=== Begin Enclosure ===

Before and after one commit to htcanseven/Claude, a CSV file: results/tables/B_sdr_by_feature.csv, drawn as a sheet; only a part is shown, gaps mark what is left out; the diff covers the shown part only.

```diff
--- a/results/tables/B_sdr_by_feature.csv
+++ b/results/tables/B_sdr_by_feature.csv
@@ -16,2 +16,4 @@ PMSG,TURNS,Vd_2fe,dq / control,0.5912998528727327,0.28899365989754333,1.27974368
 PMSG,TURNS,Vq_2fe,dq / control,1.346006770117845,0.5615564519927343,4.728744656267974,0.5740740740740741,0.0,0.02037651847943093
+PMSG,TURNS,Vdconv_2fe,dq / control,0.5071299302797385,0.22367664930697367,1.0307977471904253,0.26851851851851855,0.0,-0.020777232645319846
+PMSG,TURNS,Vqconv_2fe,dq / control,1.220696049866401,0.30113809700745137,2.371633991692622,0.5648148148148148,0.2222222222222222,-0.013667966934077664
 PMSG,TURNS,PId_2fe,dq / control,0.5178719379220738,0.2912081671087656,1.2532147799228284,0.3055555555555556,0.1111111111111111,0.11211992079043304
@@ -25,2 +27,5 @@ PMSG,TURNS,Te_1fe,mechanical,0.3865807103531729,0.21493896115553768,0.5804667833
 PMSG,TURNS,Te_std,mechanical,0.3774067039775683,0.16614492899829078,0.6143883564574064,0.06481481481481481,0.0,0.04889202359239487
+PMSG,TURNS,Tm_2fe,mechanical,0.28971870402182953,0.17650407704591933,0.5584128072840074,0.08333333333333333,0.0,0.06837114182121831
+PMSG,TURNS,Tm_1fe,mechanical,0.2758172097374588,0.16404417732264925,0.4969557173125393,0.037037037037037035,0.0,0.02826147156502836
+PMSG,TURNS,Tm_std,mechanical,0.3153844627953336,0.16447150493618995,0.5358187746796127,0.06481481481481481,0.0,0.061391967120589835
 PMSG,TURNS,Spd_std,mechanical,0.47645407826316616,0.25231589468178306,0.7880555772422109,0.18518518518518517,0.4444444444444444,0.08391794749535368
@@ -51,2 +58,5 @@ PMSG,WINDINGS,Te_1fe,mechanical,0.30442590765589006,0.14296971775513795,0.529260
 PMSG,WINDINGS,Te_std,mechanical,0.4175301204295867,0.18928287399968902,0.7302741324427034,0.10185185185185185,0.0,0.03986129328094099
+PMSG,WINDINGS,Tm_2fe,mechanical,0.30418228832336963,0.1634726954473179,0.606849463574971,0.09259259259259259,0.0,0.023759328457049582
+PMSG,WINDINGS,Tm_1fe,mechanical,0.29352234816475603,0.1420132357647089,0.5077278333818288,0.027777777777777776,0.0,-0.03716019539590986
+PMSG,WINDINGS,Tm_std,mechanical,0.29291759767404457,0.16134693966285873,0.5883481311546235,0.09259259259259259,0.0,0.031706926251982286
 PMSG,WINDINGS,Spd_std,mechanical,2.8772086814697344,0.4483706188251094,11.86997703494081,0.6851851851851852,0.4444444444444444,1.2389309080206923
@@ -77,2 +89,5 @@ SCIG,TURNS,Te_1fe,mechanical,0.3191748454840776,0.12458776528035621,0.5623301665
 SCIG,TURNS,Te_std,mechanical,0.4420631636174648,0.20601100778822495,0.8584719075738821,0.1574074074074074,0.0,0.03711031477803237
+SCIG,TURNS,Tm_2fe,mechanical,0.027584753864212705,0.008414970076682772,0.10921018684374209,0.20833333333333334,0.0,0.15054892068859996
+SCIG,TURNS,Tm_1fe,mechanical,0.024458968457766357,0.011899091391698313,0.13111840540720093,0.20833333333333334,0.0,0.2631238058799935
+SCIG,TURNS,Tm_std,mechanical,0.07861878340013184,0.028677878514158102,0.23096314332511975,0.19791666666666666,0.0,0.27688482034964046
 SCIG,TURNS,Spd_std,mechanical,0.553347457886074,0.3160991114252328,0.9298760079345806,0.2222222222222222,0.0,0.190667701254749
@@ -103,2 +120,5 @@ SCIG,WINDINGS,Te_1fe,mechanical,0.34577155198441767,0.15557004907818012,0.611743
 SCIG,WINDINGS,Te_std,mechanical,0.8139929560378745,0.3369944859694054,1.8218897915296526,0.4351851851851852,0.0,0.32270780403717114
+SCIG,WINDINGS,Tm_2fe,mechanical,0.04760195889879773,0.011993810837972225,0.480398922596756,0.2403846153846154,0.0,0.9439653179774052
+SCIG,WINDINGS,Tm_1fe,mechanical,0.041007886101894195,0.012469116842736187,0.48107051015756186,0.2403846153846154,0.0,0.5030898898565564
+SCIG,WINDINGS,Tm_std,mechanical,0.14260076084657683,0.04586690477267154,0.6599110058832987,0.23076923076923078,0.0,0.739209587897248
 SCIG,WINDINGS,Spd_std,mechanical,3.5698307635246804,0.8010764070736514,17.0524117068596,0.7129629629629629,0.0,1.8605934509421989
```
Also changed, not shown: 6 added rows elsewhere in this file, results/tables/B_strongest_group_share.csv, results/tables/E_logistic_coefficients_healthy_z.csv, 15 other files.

=== End Enclosure ===

**EXERCISE**
Scan the listing for the string "file" and copy every line that carries it.

**OUTPUT OF THE EXERCISE**
Before and after one commit to htcanseven/Claude, a CSV file: results/tables/B_sdr_by_feature.csv, drawn as a sheet; only a part is shown, gaps mark what is left out; the diff covers the shown part only.
Also changed, not shown: 6 added rows elsewhere in this file, results/tables/B_strongest_group_share.csv, results/tables/E_logistic_coefficients_healthy_z.csv, 15 other files.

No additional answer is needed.